So, although the lack of the inclusion of movement as a way of perceiving and sensing our environment, was an oversight that demonstrates the need for a better understanding of the efficacy of accelerated learning models as well as somatics on the part of the organizers, it was a really nice start to what I hope will be a continuing conversation about the intersection of understanding that can further human evolution when the linguistics department speaks to the education department, and the social sciences speak to the neurologists and when artists, musicians, poets, writers and movement educators are in conversation with philosophers, microbiologists, psychologists, and neurologists about how we shape our reality in functional ways.

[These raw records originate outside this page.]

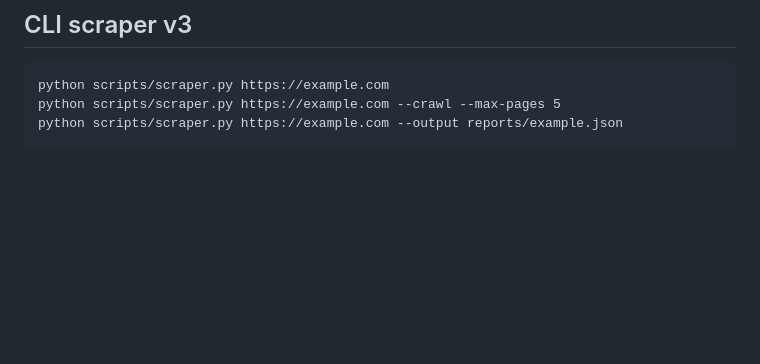
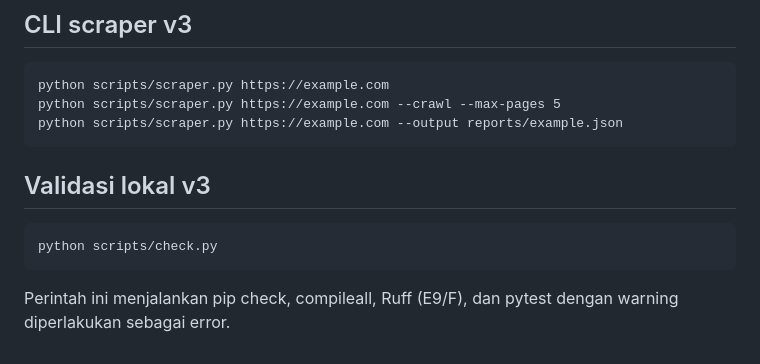
Before and after one commit to nararyajayautamagroub/modbussid-converter, a Markdown page: README.md, the part around the change. Rendered like a GitHub page; blank space fills up the shorter version.

Commit message:
docs: add unified v3 validation command

```diff
--- a/README.md
+++ b/README.md
@@ -103,3 +103,9 @@ Scraper berjalan pada host publik HTTP/HTTPS, memvalidasi DNS/IP publik, memerik
     python scripts/scraper.py https://example.com
     python scripts/scraper.py https://example.com --crawl --max-pages 5
     python scripts/scraper.py https://example.com --output reports/example.json
+
+## Validasi lokal v3
+
+    python scripts/check.py
+
+Perintah ini menjalankan pip check, compileall, Ruff (E9/F), dan pytest dengan warning diperlakukan sebagai error.
```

This is the very foundation of AWARENESS THROUGH MOVEMENT: it's the development of a learning process that integrates our perceptions, internal and external, with our actions into a functional relationship with reality. To use the language brought into the conversation by Carl Ginsburg in his new book quoted at the beginning of this article, this is exactly how we create a agency, or the ability to direct our actions in functional ways as individuals and as a society: there can be no functional act without integration. And integration involves improved understanding of our own perceptions, sensations, awarenesses, how to augment them, how to develop them, and how to make them useful, intentional, coherent and organized so that function can occur with ease and grace like a symphony moving in apparent synchronicity.

Oh, and to add the salient question of the symposium, lest it be overlooked: 'What does being human mean to you, now, in the 21st Century?' And from my point of view, biased, I know, 'What, in your experience, does AWARENESS THROUGH MOVEMENT lend to Being Human?'

3 comments:

  1. Great post! I especially love the suggestion you provided, "...include the awareness that experiential movement could have augmented learning for both audience and presenters, by providing relief from eight hours of sitting and by instigating a mental state change to prevent intellectual overload and further cement new learning as a somatic experience". Quite honestly, I think this conference can EASILY be made into a weekend. I will definitely share my suggestions as well through my post.

    To answer your question, 'awareness through movement' does lend itself to being human. Actually, after the Being Human conference, I saw the band, Quantic, perform in Downtown San Francisco and noticed how individuals moved to the music. It was so visablly apparent that the individuals who incorporated free flowing movement and really sank themselves into the movement looked and seemed most alive and present. In any case, sorry for the tangent but I loved how you incorporated your somatic practice and education into the post. Again, I enjoyed reading it.

    ReplyDelete
    Replies
    1. Thank you...awareness by any means, coming your way, in the present moment!

      Delete
  2. Great post! I especially love the suggestion you provided, "...include the awareness that experiential movement could have augmented learning for both audience and presenters, by providing relief from eight hours of sitting and by instigating a mental state change to prevent intellectual overload and further cement new learning as a somatic experience". Quite honestly, I think this conference can EASILY be made into a weekend. I will definitely share my suggestions as well through my post.

    To answer your question, 'awareness through movement' does lend itself to being human. Actually, after the Being Human conference, I saw the band, Quantic, perform in Downtown San Francisco and noticed how individuals moved to the music. It was so visablly apparent that the individuals who incorporated free flowing movement and really sank themselves into the movement looked and seemed most alive and present. In any case, sorry for the tangent but I loved how you incorporated your somatic practice and education into the post. Again, I enjoyed reading it.

    ReplyDelete

Comments & questions are always welcome. What are your biggest challenges? Have you had similar experiences? Where do you want to go with your own practice? Share your insights, don't practice in a void of isolation. Consciousness is everywhere!